◆ **Task details**: From the listing below, pick out each line with the word "void".
⟨
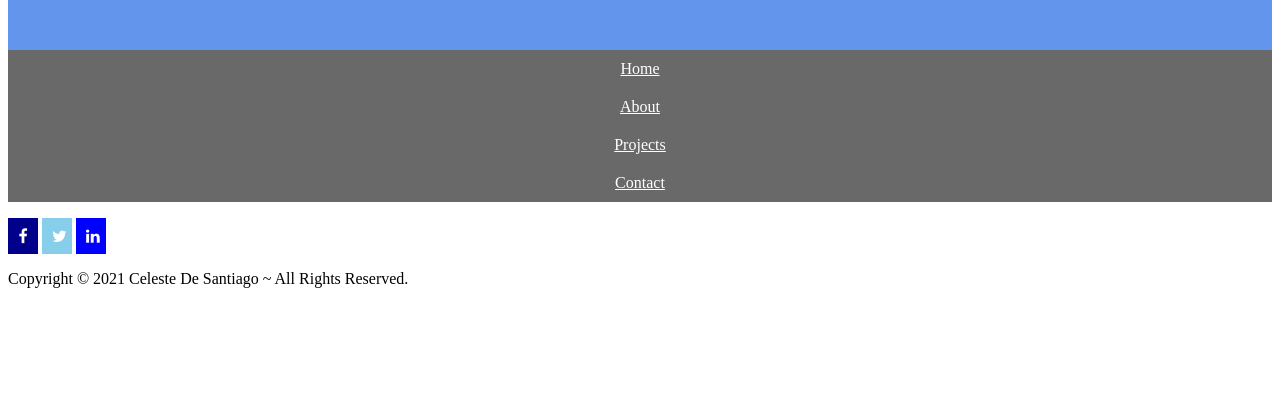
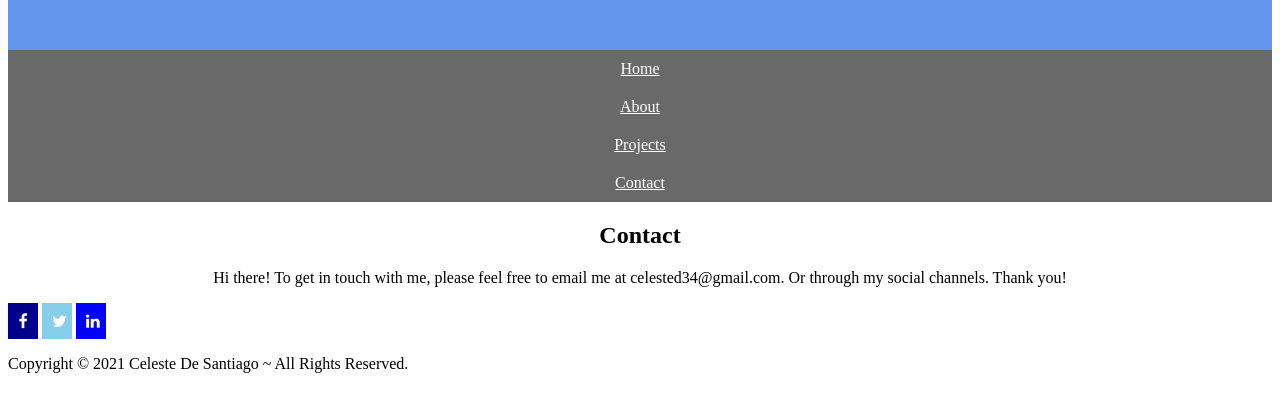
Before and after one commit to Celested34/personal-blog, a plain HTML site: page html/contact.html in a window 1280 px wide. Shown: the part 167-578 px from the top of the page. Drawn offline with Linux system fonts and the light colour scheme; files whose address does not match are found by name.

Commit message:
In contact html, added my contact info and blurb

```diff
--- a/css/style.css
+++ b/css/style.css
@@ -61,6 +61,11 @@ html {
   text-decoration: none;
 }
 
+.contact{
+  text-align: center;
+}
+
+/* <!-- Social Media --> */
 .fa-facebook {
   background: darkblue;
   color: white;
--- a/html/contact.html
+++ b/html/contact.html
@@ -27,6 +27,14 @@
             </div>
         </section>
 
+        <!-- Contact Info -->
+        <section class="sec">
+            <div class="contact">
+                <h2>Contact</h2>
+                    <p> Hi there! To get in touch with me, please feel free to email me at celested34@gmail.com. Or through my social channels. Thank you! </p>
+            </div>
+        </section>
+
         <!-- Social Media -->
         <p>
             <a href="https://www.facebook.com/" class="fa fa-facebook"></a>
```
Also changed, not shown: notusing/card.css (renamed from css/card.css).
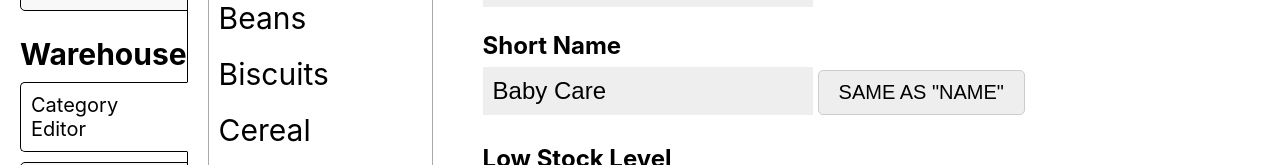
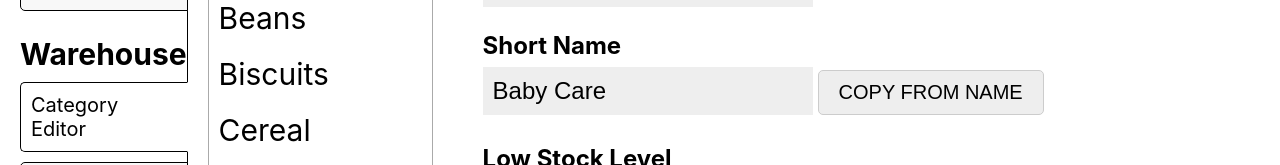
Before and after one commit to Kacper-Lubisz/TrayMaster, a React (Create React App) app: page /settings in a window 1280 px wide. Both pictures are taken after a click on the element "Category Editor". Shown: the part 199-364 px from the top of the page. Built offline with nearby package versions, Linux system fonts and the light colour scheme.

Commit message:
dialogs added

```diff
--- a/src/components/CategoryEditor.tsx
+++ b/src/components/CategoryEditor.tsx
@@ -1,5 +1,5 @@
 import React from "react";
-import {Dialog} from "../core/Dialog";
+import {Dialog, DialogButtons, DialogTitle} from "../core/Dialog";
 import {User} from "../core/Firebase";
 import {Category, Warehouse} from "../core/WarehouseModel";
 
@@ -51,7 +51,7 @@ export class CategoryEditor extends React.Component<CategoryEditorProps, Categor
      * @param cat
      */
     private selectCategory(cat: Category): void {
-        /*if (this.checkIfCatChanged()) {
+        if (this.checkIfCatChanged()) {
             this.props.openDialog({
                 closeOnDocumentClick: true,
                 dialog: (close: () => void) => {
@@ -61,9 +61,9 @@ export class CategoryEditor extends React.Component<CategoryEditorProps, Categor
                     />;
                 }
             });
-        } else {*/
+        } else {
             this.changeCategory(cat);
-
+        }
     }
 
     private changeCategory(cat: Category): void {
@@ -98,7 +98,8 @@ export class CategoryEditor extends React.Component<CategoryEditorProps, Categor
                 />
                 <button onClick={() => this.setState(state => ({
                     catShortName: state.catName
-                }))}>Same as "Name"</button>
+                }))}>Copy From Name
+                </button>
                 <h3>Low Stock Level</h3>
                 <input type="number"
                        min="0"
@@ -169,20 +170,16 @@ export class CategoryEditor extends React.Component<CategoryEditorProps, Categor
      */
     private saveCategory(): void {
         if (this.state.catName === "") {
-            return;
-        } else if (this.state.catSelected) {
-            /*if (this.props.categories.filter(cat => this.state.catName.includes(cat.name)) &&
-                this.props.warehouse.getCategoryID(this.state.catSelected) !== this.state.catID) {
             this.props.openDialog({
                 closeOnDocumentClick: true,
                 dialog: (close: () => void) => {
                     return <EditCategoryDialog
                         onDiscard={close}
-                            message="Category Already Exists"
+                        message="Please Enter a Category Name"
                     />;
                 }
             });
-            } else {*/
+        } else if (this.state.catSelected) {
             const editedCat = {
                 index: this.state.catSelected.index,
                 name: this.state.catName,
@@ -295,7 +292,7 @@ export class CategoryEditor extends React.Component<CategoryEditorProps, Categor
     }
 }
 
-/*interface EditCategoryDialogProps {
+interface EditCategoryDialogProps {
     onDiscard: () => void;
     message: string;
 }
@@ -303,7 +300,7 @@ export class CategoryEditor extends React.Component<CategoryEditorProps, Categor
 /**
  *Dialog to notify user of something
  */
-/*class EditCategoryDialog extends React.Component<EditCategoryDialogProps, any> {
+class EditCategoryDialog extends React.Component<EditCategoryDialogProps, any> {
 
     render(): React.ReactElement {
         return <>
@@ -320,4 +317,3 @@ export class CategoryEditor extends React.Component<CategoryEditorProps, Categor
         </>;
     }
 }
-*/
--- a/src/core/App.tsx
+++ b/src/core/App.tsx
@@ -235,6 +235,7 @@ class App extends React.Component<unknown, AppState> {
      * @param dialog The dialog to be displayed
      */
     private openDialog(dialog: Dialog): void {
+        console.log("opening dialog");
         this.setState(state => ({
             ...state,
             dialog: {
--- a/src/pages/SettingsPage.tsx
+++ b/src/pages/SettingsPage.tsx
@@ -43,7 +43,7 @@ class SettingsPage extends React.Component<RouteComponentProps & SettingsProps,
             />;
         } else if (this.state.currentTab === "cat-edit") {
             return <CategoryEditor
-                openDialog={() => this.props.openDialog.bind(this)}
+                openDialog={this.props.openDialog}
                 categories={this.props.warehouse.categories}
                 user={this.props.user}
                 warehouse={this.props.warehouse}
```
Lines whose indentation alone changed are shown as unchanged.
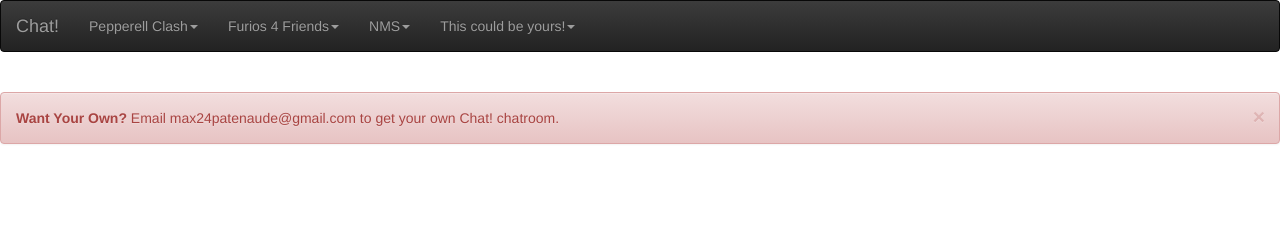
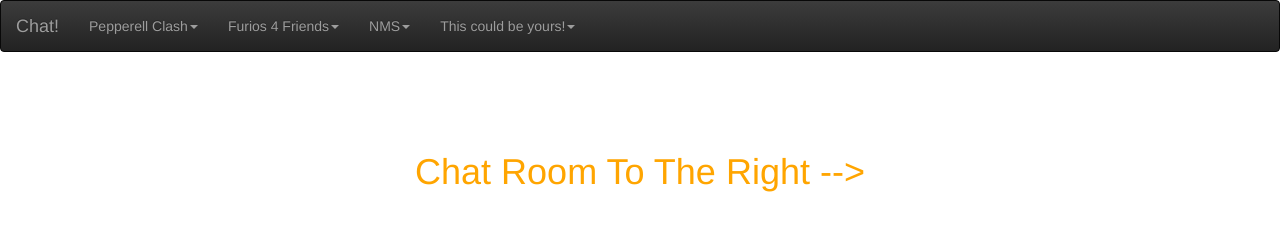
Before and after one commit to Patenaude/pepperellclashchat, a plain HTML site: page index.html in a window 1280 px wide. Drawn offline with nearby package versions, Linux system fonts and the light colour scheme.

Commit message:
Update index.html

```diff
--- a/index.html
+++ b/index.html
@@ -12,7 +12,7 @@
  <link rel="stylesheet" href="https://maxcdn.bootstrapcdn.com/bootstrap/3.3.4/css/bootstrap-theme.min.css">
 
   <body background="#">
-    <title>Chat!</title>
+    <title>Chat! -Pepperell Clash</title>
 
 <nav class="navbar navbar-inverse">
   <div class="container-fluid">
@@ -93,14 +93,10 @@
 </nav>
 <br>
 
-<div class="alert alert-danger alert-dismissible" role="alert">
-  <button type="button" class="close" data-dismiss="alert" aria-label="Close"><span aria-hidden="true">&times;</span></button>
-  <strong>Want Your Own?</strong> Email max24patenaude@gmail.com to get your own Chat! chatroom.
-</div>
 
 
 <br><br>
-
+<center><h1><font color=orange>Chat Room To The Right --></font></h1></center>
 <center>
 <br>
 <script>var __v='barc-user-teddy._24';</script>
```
⟩
◆ **Written answer**:
     private selectCategory(cat: Category): void {
                 dialog: (close: () => void) => {
     private changeCategory(cat: Category): void {
     private saveCategory(): void {
                 dialog: (close: () => void) => {
     onDiscard: () => void;
     private openDialog(dialog: Dialog): void {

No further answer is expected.